Presented by Open Space artist-run center and the National Film Board of Canada
Victoria, BC, Canada
June 14 - July 13, 2019
Neither One Nor the Other / Ni l'un, ni l'autre… is an immersive environment excited by presence. Initially developed at the 2018 Déranger creative lab—a National Film Board of Canada French Program initiative for Inuit, Métis and First Nations artists—Jessie Ray Short and Dominic Lafontaine’s symmetrical installation is comprised of two old Sony handy cams, two projectors, and a large, suspended sheet of a reflective polyester film called Mylar. The handy cams are set up to film the mylar continuously; these recordings are projected in real-time directly back onto the mirror-like surface that is being filmed. This creates a chaotic, illuminated feedback loop that is reflected dramatically out onto the walls of the otherwise darkened space. Mylar is so thin that it, and so the reflections it generates, tremble with the smallest atmospheric vibrations. Those might be caused by bodies in motion, laughter, or the periodic low sonic rumbling of the installation’s sound component—an augmented field recording of nearby ocean waves. The reflected patterning brightens, dims, and morphs in reaction to these disruptions while the colours of its web-like configurations shift inexplicably over time between royal blue, violet, champagne gold, pale aqua… There is an organic quality to the effect. It is similar to how light looks when bounced off of the water. One viewer described experiencing the piece as corporeal as if he were observing the energy of the body. There is some kinship with performance art in the unpredictable, unrepeatable quality of the reflections. This further supports the biological effect that connects the piece obliquely, somewhat strangely, to the living.
The artists have a stated interest in the paranormal regarding this project; they want “to make the invisible visible”. They could be said to have achieved that simply in how the reflections register subtle and generally imperceptible disturbances of air. The responsive shimmering is a reminder, for example, that the audible is physical and that we are all constantly immersed in a tangible medium. Incorporating field recordings of the local sea sets the piece into a kind of energetic dialog with the immediate natural environment, giving the work a degree of site-specificity that could offer a ‘reading of place’ via the visual patterns that are generated albeit an abstract one. But there is also the chaotic state of the feedback loop to consider, the specificities of the cameras, the way they translate light into data, and how data is being iteratively reinterpreted. The power levels, settings, and particular qualities of the projectors have an impact too. Mechanics, information, electricity are all at play here, and the structure created allows us to observe something of the idiosyncrasies of these interactions. The artists had, in fact, tried implementing their set-up with newer video cameras but found these were too good at processing ‘clean’ images, too adept at removing inconsistencies. The reliance on older tech to create this piece ties it to a zeitgeist moment in which Netflix's retro-paranormal series Strangers Things and its German counterpart Dark are hugely popular. It revisits a period in which the heft of bulky objects infused with energy more aggressively disrupted the speed and purity of digital information, seeming to allow unfathomable elements to seep in (or out).

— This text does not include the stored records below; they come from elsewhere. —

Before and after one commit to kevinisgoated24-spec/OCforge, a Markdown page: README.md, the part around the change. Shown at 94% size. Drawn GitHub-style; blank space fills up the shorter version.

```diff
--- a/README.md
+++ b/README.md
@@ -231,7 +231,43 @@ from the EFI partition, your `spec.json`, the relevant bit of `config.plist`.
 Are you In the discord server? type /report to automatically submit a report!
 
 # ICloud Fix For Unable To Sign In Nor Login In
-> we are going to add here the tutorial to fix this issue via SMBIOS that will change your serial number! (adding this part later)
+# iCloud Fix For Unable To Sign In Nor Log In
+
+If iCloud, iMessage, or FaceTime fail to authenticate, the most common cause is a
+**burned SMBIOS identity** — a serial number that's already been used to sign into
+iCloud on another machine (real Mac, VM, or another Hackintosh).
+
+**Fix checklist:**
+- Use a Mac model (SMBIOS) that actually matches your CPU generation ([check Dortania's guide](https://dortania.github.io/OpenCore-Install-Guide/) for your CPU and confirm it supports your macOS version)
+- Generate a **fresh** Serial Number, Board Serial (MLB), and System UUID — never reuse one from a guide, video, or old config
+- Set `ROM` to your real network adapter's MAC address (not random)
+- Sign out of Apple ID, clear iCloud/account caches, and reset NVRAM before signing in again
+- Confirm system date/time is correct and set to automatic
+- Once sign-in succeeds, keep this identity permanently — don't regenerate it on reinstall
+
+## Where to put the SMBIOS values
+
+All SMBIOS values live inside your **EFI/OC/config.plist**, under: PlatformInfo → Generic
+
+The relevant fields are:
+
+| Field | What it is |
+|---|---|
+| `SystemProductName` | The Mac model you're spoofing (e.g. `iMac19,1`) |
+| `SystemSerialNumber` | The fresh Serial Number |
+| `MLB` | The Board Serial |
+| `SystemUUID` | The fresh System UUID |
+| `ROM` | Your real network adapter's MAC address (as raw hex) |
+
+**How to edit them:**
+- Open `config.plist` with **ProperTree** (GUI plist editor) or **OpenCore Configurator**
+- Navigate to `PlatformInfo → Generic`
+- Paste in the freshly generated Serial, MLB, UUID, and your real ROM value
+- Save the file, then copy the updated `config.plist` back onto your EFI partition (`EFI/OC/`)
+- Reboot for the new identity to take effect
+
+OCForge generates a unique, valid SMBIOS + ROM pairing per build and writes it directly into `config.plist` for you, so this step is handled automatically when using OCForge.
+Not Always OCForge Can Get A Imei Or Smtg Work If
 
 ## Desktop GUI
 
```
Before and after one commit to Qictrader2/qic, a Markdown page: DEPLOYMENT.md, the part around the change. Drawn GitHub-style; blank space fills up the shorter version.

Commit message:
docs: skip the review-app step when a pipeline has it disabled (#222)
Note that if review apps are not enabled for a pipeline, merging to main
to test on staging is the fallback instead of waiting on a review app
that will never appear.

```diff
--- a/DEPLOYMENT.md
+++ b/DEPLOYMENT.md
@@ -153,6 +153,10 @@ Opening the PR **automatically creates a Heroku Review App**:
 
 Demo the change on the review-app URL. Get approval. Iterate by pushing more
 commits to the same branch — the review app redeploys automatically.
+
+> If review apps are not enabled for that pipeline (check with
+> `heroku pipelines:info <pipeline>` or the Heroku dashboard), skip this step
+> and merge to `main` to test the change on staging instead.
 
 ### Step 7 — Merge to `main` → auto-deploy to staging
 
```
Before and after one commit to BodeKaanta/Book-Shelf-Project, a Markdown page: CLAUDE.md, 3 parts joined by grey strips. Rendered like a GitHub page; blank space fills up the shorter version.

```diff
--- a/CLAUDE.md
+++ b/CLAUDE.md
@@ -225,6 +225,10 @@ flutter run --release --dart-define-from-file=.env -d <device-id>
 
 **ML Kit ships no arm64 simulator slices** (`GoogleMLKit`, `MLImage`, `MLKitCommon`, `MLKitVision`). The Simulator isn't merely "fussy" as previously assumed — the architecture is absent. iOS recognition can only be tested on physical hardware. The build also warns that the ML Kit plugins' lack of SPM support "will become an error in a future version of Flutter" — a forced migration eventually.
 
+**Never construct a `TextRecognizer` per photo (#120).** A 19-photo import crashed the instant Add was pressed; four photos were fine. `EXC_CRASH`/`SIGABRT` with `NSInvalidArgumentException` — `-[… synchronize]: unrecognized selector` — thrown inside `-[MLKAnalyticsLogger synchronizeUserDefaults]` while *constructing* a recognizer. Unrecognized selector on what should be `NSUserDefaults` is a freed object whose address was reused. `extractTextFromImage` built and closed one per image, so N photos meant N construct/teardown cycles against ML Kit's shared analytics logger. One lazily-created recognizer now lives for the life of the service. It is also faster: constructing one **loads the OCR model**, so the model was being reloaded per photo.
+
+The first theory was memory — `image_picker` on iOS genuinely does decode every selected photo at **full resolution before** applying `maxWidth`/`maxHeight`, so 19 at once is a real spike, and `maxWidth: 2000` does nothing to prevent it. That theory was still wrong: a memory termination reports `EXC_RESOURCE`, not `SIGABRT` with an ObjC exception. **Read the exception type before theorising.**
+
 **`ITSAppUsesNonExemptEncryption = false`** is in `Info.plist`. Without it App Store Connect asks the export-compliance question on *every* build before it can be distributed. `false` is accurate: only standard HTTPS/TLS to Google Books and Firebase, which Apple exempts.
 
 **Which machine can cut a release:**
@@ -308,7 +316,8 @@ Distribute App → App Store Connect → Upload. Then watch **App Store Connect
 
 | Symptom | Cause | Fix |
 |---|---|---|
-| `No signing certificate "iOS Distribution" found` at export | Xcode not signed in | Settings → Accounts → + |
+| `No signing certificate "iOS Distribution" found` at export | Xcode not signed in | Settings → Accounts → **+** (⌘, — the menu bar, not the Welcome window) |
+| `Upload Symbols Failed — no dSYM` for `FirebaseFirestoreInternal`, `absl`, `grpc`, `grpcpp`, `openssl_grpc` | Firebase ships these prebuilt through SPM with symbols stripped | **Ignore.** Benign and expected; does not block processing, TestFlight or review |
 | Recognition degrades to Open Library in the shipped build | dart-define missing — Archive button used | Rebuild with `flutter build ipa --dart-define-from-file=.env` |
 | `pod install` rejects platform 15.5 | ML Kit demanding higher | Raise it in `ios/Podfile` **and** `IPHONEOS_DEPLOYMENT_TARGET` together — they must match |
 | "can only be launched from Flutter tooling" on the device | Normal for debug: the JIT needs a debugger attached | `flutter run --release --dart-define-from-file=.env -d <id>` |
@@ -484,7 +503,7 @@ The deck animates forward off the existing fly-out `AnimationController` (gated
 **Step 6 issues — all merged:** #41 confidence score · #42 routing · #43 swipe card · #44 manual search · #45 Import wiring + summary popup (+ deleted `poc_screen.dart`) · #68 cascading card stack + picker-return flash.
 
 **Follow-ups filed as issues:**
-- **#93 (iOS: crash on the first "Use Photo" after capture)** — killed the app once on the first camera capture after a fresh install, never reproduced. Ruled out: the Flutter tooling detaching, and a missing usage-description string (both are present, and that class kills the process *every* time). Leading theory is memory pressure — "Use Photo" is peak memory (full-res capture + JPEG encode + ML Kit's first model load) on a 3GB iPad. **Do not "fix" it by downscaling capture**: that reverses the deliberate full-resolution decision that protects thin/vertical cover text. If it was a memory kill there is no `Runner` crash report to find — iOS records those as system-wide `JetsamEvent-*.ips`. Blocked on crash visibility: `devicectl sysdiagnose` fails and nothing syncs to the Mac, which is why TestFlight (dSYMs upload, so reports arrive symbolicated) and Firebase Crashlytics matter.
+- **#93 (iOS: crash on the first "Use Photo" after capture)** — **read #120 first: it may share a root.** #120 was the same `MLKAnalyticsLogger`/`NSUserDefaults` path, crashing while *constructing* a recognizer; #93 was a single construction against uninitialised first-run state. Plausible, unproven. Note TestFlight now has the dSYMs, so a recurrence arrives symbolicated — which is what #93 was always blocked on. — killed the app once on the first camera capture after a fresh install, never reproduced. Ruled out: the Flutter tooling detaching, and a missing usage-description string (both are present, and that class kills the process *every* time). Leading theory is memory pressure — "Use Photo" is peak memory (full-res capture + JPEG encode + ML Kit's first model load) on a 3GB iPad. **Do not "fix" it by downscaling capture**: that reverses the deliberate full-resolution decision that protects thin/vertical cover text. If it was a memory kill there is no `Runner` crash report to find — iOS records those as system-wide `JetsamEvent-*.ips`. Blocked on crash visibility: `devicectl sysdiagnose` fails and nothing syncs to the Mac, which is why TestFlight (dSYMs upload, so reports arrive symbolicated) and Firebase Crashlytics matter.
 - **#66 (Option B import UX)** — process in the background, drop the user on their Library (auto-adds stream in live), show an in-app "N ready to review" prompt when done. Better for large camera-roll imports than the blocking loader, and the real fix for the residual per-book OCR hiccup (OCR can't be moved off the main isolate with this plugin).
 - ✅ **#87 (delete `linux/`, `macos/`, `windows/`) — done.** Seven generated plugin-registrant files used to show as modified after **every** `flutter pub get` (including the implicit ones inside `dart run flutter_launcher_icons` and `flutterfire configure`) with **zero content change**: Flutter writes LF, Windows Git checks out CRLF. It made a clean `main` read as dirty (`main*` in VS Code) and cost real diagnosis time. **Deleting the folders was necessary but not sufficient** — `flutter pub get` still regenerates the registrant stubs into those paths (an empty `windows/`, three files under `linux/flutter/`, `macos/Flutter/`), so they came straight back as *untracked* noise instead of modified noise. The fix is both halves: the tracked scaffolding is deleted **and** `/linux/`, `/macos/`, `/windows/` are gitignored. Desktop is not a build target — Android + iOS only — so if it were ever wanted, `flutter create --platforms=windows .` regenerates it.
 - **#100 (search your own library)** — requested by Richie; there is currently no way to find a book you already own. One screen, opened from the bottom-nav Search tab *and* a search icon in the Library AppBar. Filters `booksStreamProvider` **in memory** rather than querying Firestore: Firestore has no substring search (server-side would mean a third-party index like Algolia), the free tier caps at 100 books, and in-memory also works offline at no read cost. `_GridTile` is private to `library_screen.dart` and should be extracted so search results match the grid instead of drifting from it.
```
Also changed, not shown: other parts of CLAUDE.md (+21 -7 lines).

The ambiguous reactivity of this installation also vibrantly Illustrates slippage that occurs between calculated cause and effect. The idea that cause and effect constitute a simple, predictable equation that can ultimately be mastered underpins many of the broader values related to Western empiricism; but despite (or because of) all the experiments, deductions, and algorithms, our biosphere, and sociopolitical landscapes are, without hyperbole, currently on the verge of collapsing around us. As is evoked in the Yiddish proverb, ‘Man plans, and God laughs.” The effect of any given cause may easily elide the intention of the actor/action. So it is with this installation: You can speak near it, walk through it, stand purposefully in front of a camera to temporarily disrupt the looping light, and any of those actions will change the patterns reflected on the wall in a visually fascinating but not entirely comprehensible nor predictable way. In contrast to the rationalist bid for full comprehension and control writ large, Ni l’une, ni l’autre emphasizes how much ungovernable complexity saturates our interactions, how factors and energies we aren’t aware of are constantly interceding into our environments. It ‘makes the invisible visible’ while respecting the mysterious and acknowledging the unknown. It is an ode to ghost butterflies flapping imperceptibly in our machines.